● **What you should do**: Take the entries below and write them out exactly, with each picture removed.

==== Available data

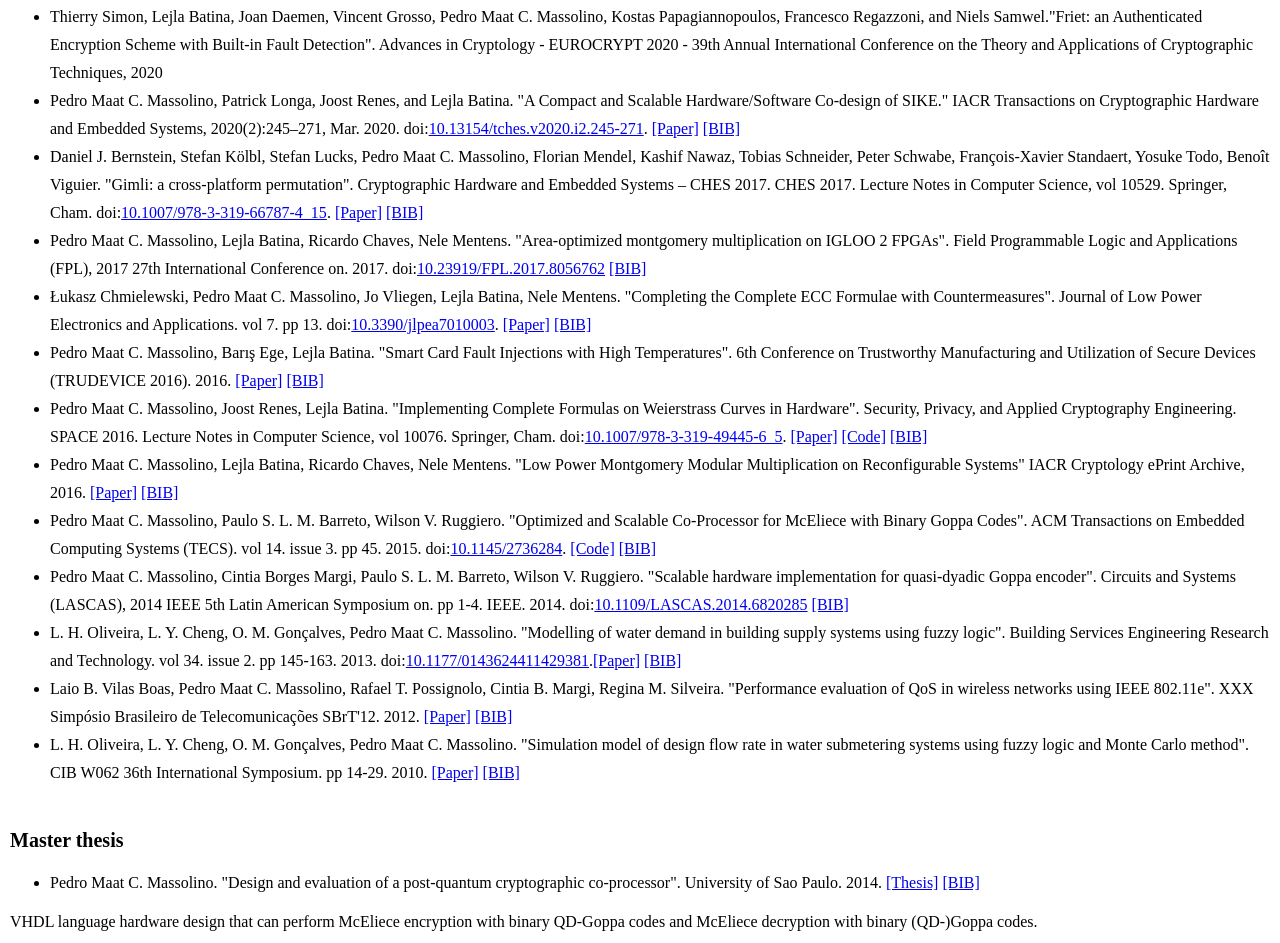
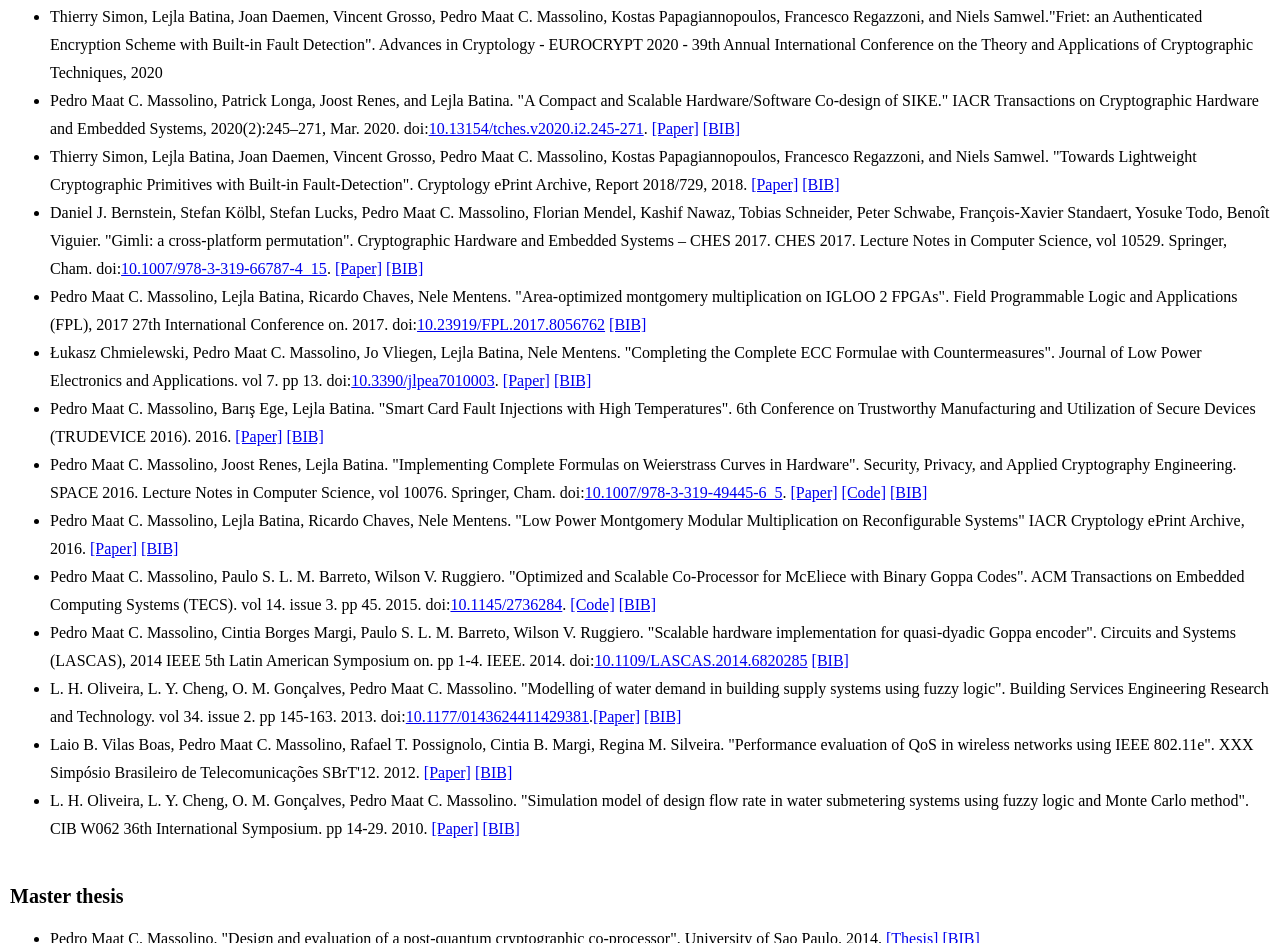
Before and after one commit to pmassolino/pmassolino.github.io, a plain HTML site: page index.html in a window 1280 px wide. Shown: the part 866-1809 px from the top of the page. Drawn offline with Linux system fonts and the light colour scheme.

Commit message:
- Added FRIET first eprint

```diff
--- a/index.html
+++ b/index.html
@@ -40,6 +40,7 @@
 		<ul>
 			<li> Thierry Simon, Lejla Batina, Joan Daemen, Vincent Grosso, Pedro Maat C. Massolino, Kostas Papagiannopoulos, Francesco Regazzoni, and Niels Samwel."Friet: an Authenticated Encryption Scheme with Built-in Fault Detection". Advances in Cryptology - EUROCRYPT 2020 - 39th Annual International Conference on the Theory and Applications of Cryptographic Techniques, 2020</li>
 			<li> Pedro Maat C. Massolino, Patrick Longa, Joost Renes, and Lejla Batina. "A Compact and Scalable Hardware/Software Co-design of SIKE." IACR Transactions on Cryptographic Hardware and Embedded Systems, 2020(2):245–271, Mar. 2020. doi:<a href="https://dx.doi.org/10.13154/tches.v2020.i2.245-271">10.13154/tches.v2020.i2.245-271</a>. <a href="https://tches.iacr.org/index.php/TCHES/article/view/8551">[Paper]</a>     <a href="bibtex/013.bib">[BIB]</a></li>
+			<li> Thierry Simon, Lejla Batina, Joan Daemen, Vincent Grosso, Pedro Maat C. Massolino, Kostas Papagiannopoulos, Francesco Regazzoni, and Niels Samwel. "Towards Lightweight Cryptographic Primitives with Built-in Fault-Detection". Cryptology ePrint Archive, Report 2018/729, 2018. <a href="https://eprint.iacr.org/2018/729">[Paper]</a>     <a href="bibtex/014.bib">[BIB]</a></li>
 			<li> Daniel J. Bernstein, Stefan Kölbl, Stefan Lucks, Pedro Maat C. Massolino, Florian Mendel, Kashif Nawaz, Tobias Schneider, Peter Schwabe, François-Xavier Standaert, Yosuke Todo, Benoît Viguier. "Gimli: a cross-platform permutation". Cryptographic Hardware and Embedded Systems – CHES 2017. CHES 2017. Lecture Notes in Computer Science, vol 10529. Springer, Cham. doi:<a href="https://dx.doi.org/10.1007/978-3-319-66787-4_15">10.1007/978-3-319-66787-4_15</a>. <a href="https://eprint.iacr.org/2017/630">[Paper]</a>     <a href="bibtex/011.bib">[BIB]</a></li>
 			<li> Pedro Maat C. Massolino, Lejla Batina, Ricardo Chaves, Nele Mentens. "Area-optimized montgomery multiplication on IGLOO 2 FPGAs". Field Programmable Logic and Applications (FPL), 2017 27th International Conference on. 2017. doi:<a href="https://dx.doi.org/10.23919/FPL.2017.8056762">10.23919/FPL.2017.8056762</a>     <a href="bibtex/010.bib">[BIB]</a></li>
 			<li>Łukasz Chmielewski, Pedro Maat C. Massolino, Jo Vliegen, Lejla Batina, Nele Mentens. "Completing the Complete ECC Formulae with Countermeasures". Journal of Low Power Electronics and Applications. vol 7. pp 13. doi:<a href="https://dx.doi.org/10.3390/jlpea7010003">10.3390/jlpea7010003</a>. <a href="http://repository.ubn.ru.nl/bitstream/handle/2066/168750/168750.pdf">[Paper]</a>     <a href="bibtex/009.bib">[BIB]</a></li>
```
Also changed, not shown: 1 other file.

========

● **Task response**:
Before and after one commit to pmassolino/pmassolino.github.io, a plain HTML site: page index.html in a window 1280 px wide. Shown: the part 866-1809 px from the top of the page. Drawn offline with Linux system fonts and the light colour scheme.

Commit message:
- Added FRIET first eprint

```diff
--- a/index.html
+++ b/index.html
@@ -40,6 +40,7 @@
 		<ul>
 			<li> Thierry Simon, Lejla Batina, Joan Daemen, Vincent Grosso, Pedro Maat C. Massolino, Kostas Papagiannopoulos, Francesco Regazzoni, and Niels Samwel."Friet: an Authenticated Encryption Scheme with Built-in Fault Detection". Advances in Cryptology - EUROCRYPT 2020 - 39th Annual International Conference on the Theory and Applications of Cryptographic Techniques, 2020</li>
 			<li> Pedro Maat C. Massolino, Patrick Longa, Joost Renes, and Lejla Batina. "A Compact and Scalable Hardware/Software Co-design of SIKE." IACR Transactions on Cryptographic Hardware and Embedded Systems, 2020(2):245–271, Mar. 2020. doi:<a href="https://dx.doi.org/10.13154/tches.v2020.i2.245-271">10.13154/tches.v2020.i2.245-271</a>. <a href="https://tches.iacr.org/index.php/TCHES/article/view/8551">[Paper]</a>     <a href="bibtex/013.bib">[BIB]</a></li>
+			<li> Thierry Simon, Lejla Batina, Joan Daemen, Vincent Grosso, Pedro Maat C. Massolino, Kostas Papagiannopoulos, Francesco Regazzoni, and Niels Samwel. "Towards Lightweight Cryptographic Primitives with Built-in Fault-Detection". Cryptology ePrint Archive, Report 2018/729, 2018. <a href="https://eprint.iacr.org/2018/729">[Paper]</a>     <a href="bibtex/014.bib">[BIB]</a></li>
 			<li> Daniel J. Bernstein, Stefan Kölbl, Stefan Lucks, Pedro Maat C. Massolino, Florian Mendel, Kashif Nawaz, Tobias Schneider, Peter Schwabe, François-Xavier Standaert, Yosuke Todo, Benoît Viguier. "Gimli: a cross-platform permutation". Cryptographic Hardware and Embedded Systems – CHES 2017. CHES 2017. Lecture Notes in Computer Science, vol 10529. Springer, Cham. doi:<a href="https://dx.doi.org/10.1007/978-3-319-66787-4_15">10.1007/978-3-319-66787-4_15</a>. <a href="https://eprint.iacr.org/2017/630">[Paper]</a>     <a href="bibtex/011.bib">[BIB]</a></li>
 			<li> Pedro Maat C. Massolino, Lejla Batina, Ricardo Chaves, Nele Mentens. "Area-optimized montgomery multiplication on IGLOO 2 FPGAs". Field Programmable Logic and Applications (FPL), 2017 27th International Conference on. 2017. doi:<a href="https://dx.doi.org/10.23919/FPL.2017.8056762">10.23919/FPL.2017.8056762</a>     <a href="bibtex/010.bib">[BIB]</a></li>
 			<li>Łukasz Chmielewski, Pedro Maat C. Massolino, Jo Vliegen, Lejla Batina, Nele Mentens. "Completing the Complete ECC Formulae with Countermeasures". Journal of Low Power Electronics and Applications. vol 7. pp 13. doi:<a href="https://dx.doi.org/10.3390/jlpea7010003">10.3390/jlpea7010003</a>. <a href="http://repository.ubn.ru.nl/bitstream/handle/2066/168750/168750.pdf">[Paper]</a>     <a href="bibtex/009.bib">[BIB]</a></li>
```
Also changed, not shown: 1 other file.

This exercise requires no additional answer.